In certain, limited circumstances, the harm caused by an individual’s criminal conduct could be outweighed by the harm that would come with compliance with the law. In such circumstances, which are rare, the necessity defense might be available to the criminal defendant.
What is the Necessity Defense?
In Massachusetts, criminal defendants may raise a defense of necessity, i.e., that their criminal conduct was necessitated by the circumstances that they faced at the time of the crime. To think of this another way, the defense basically asserts that not breaking the law would have had worse consequences than complying with the law. If the judge or jury believes that the necessity defense is proper, then the defendant cannot be charged with the crime.
A necessity defense requires that the defendant demonstrates that:
- The criminal defendant was in clear and imminent danger,
- The criminal defendant has a reasonable belief that his or her criminal conduct would effectively abate the danger that he or she is faced with, and
- No legal alternative exists at the time of the situation that could effectively abate the danger that the defendant was faced with.
Homeless in Winter Example
The necessity defense is hard to understand because so few situations warrant or justify its use to defend against criminal charges. But a good example of when the necessity defense should be raised can be found in the facts that lead up to the Commonwealth v. Magadini case, which went before the Massachusetts Supreme Court in June of 2016. In the Magadini case, the defendant became homeless, and during the cold winter months the defendant was arrested for trespassing on private property. The defendant was only trespassing so that he could get some sleep near a heater, as he tried to stay alive and warm during the unusually cold winter in Great Barrington, Massachusetts.
While in court, the defendant asked to raise the necessity defense, arguing that is trespassing criminal conduct was necessitated by the unusually cold weather. If he did not trespass so that he could get warm, he could have died due to the cold. The harm that the defendant would have suffered (i.e., exposure to extreme cold, and possibly death) by complying with the law outweighed the harm of committing a trespass, and thus the defendant should be able to assert the necessity defense against his trespassing charges.

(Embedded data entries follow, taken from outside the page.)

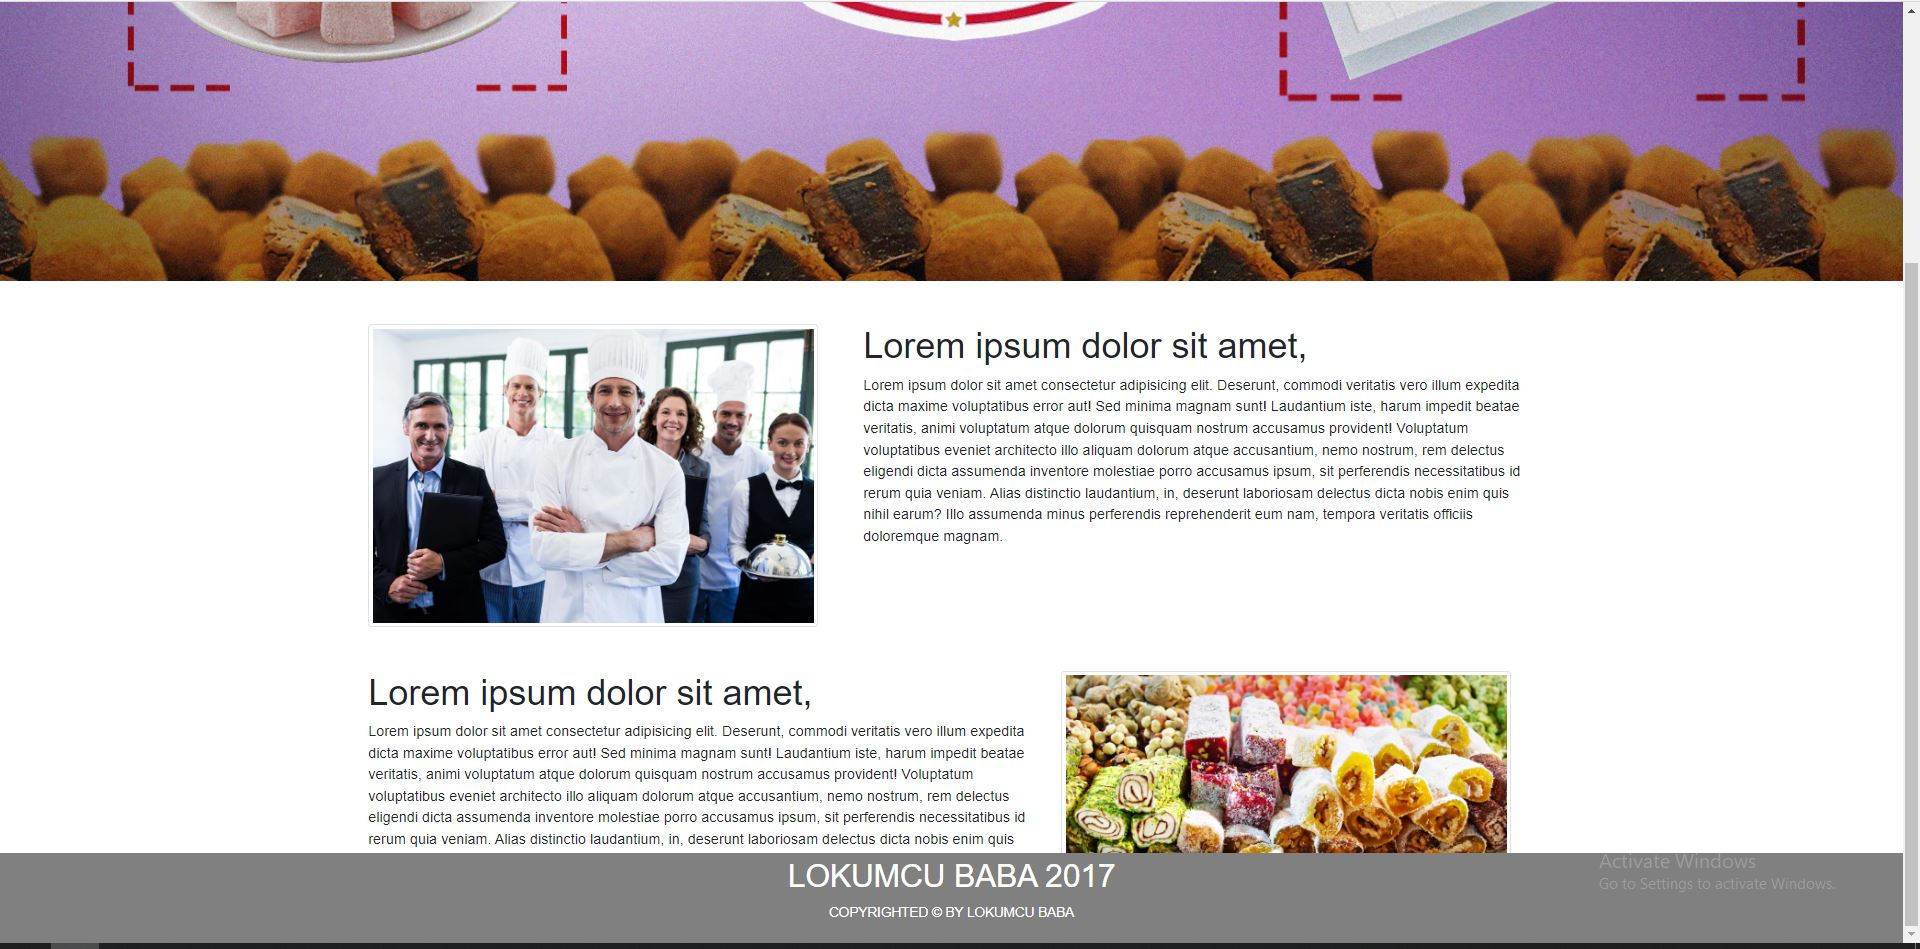
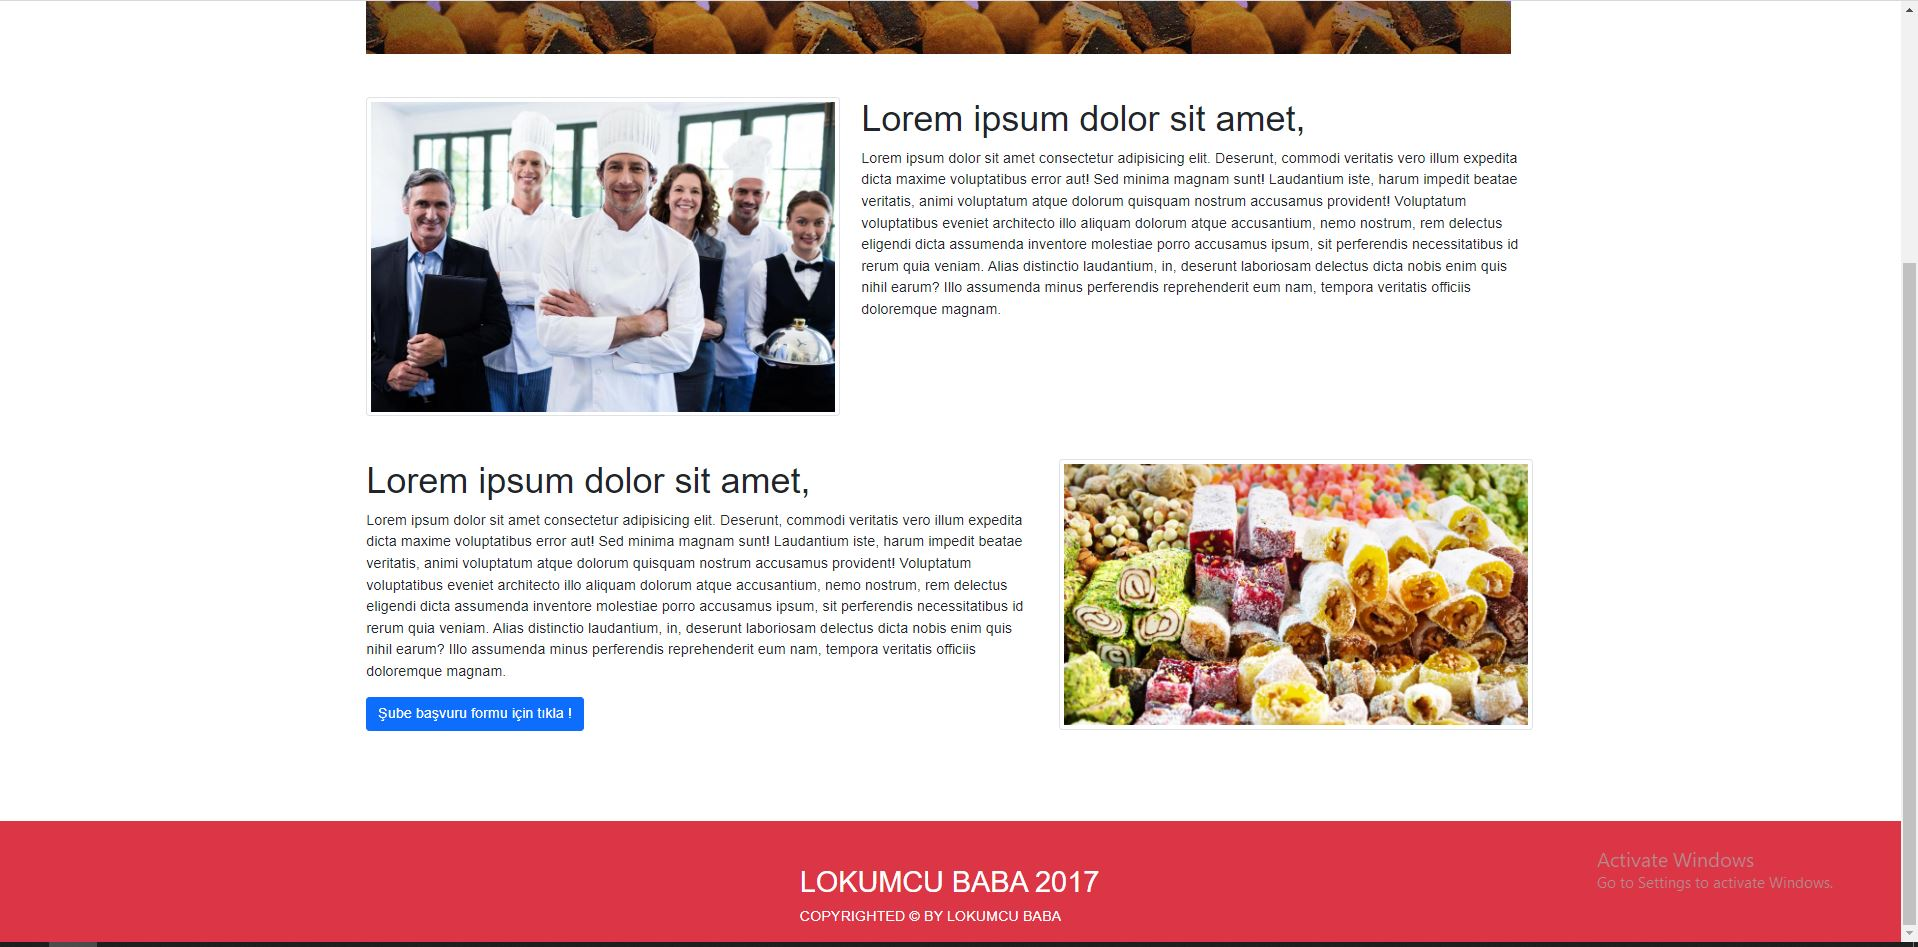
Add files via upload

diff --git a/src/components/header/Header.jsx b/src/components/header/Header.jsx
@@ -5,13 +5,15 @@ const Header = () => {
   return (
     <>
       <div className='container'>
+        <div className='row col-12'>
+          <img src='https://i.hizliresim.com/8ddy7q8.jpg' alt='' />
+        </div>
         <div className='row mt-5'>
           <div className='col-5'>
             <img
               src='https://www.imagelato.com/images/article-cover-restaurant-staff-list-e9d70f7c-1024w.jpg'
               alt=''
-              width='100'
-              className='img-fluid img-thumbnail'
+              className='img-fluid newImg img-thumbnail'
             />
           </div>
           <div className='col-7'>
@@ -32,7 +34,7 @@ const Header = () => {
             </p>
           </div>
         </div>
-        <div className='row mt-5'>
+        <div className='row mt-5 '>
           <div className='col-7'>
             <h1>Lorem ipsum dolor sit amet,</h1>
             <p>
@@ -54,7 +56,7 @@ const Header = () => {
             </Button>{' '}
           </div>
 
-          <div className='col-5 mb-5'>
+          <div className='col-5'>
             <img
               src='https://www.mevlanakuruyemis.com/wp-content/uploads/2020/12/s-78517b7af25b973e546e60ee58369f0e8ec0edf3.jpg'
               alt=''

diff --git a/src/App.js b/src/App.js
@@ -1,4 +1,5 @@
 import {BrowserRouter, Routes, Route} from 'react-router-dom';
+import Footer from './components/footer/Footer';
 import Adminapplication from './pages/adminApplication/Adminapplication';
 import Application from './pages/applications/Application';
 import Home from './pages/home/Home';
@@ -6,14 +7,19 @@ import Login from './pages/login/Login';
 
 function App() {
   return (
-    <BrowserRouter>
-      <Routes>
-        <Route path='/' element={<Home />} />
-        <Route path='/application' element={<Application />} />
-        <Route path='/login' element={<Login />} />
-        <Route path='/admin/application' element={<Adminapplication />} />
-      </Routes>
-    </BrowserRouter>
+    <div className='page-container'>
+      <div className='content-wrap'>
+        <BrowserRouter>
+          <Routes>
+            <Route path='/' element={<Home />} />
+            <Route path='/application' element={<Application />} />
+            <Route path='/login' element={<Login />} />
+            <Route path='/admin/application' element={<Adminapplication />} />
+          </Routes>
+        </BrowserRouter>
+      </div>
+      <Footer />
+    </div>
   );
 }
 

diff --git a/src/components/footer/footer.css b/src/components/footer/footer.css
@@ -1,25 +1,22 @@
-.footer {
-  position: absolute;
+.main-footer {
+  color: white;
+  background-color: #dc3545;
+  padding-top: 3em;
+  position: relative;
   bottom: 0;
-  left: 0;
   width: 100%;
-  height: 100px; /* Height of the footer */
-  background: gray;
-  margin: 0;
-  padding: 0;
   display: flex;
-  justify-content: center;
   align-items: center;
+  justify-content: center;
+  margin-top: 100px;
+}
+
+.page-container {
+  display: flex;
   flex-direction: column;
+  min-height: 100vh;
 }
 
-.footer h2 {
-  font-weight: 500;
-  color: white;
-  font-size: 35px;
-}
-
-.footer p {
-  font-size: 15px;
-  color: white;
+.content-wrap {
+  flex: 1;
 }

diff --git a/src/components/footer/Footer.jsx b/src/components/footer/Footer.jsx
@@ -2,9 +2,11 @@ import './footer.css';
 
 const Footer = () => {
   return (
-    <div className='footer'>
-      <h2 className='footerCopyright'>LOKUMCU BABA 2017</h2>
-      <p>COPYRIGHTED © BY LOKUMCU BABA</p>
+    <div className='main-footer'>
+      <div className='footerContainer'>
+        <h2 className='footerCopyright'>LOKUMCU BABA 2017</h2>
+        <p>COPYRIGHTED © BY LOKUMCU BABA</p>
+      </div>
     </div>
   );
 };

diff --git a/src/pages/home/Home.jsx b/src/pages/home/Home.jsx
@@ -5,12 +5,11 @@ import Navbar from '../../components/navbar/Navbar';
 
 const Home = () => {
   return (
-    <div>
-      <Navbar />
-
-      <Header />
-
-      <Footer />
+    <div className='home'>
+      <div className='content-wrap'>
+        <Navbar />
+        <Header />
+      </div>
     </div>
   );
 };

diff --git a/src/pages/adminApplication/Adminapplication.jsx b/src/pages/adminApplication/Adminapplication.jsx
@@ -56,9 +56,6 @@ const Adminapplication = () => {
       ) : (
         <h1>YOU NEED TO LOG IN TO SEE THIS PAGE!</h1>
       )}
-      <div className='footeerDiv'>
-        <Footer />
-      </div>
     </div>
   );
 };

diff --git a/src/pages/applications/Application.jsx b/src/pages/applications/Application.jsx
@@ -154,9 +154,6 @@ const Applications = () => {
           Başvur
         </button>
       </div>
-      <div className='footerDiv'>
-        <Footer />
-      </div>
     </div>
   );
 };

diff --git a/src/components/navbar/navbar.css b/src/components/navbar/navbar.css
@@ -2,6 +2,6 @@
   color: gold;
 }
 
-img {
-  width: 500px;
+.adminspn {
+  margin-left: 50px;
 }

diff --git a/README.md b/README.md
@@ -1,11 +1,3 @@
-Bu proje BuludMD Yazılım şirketi için yazılmıştır.
-
-Kullanılan front end teknolojileri : Bootstrap,react.js,CSS,HTML,vanilla JS
-
-Bu projeyi olabildiğince hızlı bitirmek istediğim için mutlaka hatalar olacaktır.Fakat uygulamamı kısaca açıklamam gerekirse,fotoğraflarda gördüğünüz giriş sayfamız açılma sayfamızdır.Eğer "Şube başvuru formu için tıkla!" yazan butona basarsanız fotoğraflarda görebileceğiniz başvuru formu önünüze çıkar.Eğer admin giriş panel butonuna tıklar iseniz admin giriş paneline yönlendirilmiş olursunuz.Buradaki giriş yapma işlemi simüle değil,gerçekten de giriş yapılması gereken bir kullanıcıdır ve veri tabanında kayıtlıdır.Authentication,authorization yapılmıştır.Bunu JSONWEBTOKEN yardımı ile yaptım.Admin paneline giriş yaptıktan sonra sadece adminlerin görebileceği,gönderilmiş olan başvurular olan,fotoğraflarda adminpanel olarak göreceğiniz sisteme yönlendirilirsiniz.Bir çok ekleme yapılabilir fakat olduğunca sade bırakmak istedim.
-
-Son guncellemede admin panelde ufak bi degisiklik yaptim ve admin var ise sag kosede hosgeldiniz olarak kullanici adi yaziyor ve her sayfaya footer eklendi.
-
 # Getting Started with Create React App
 
 This project was bootstrapped with [Create React App](https://github.com/facebook/create-react-app).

The Massachusetts High Court agreed that the defendant should be allowed to raise this defense and that the jury should receive jury instructions as to the necessity defense.
Contact a Massachusetts DUI Criminal Defense Attorney
There are some situations in which a criminal defendant’s actions may have been necessitated by circumstance, and he or she should not be charged with a crime. The circumstances need to be just right in order to successfully raise the necessity defense. An experienced criminal defense lawyer will be able to help you determine which defenses are best for you, and whether the necessity defense applies to your specific situation.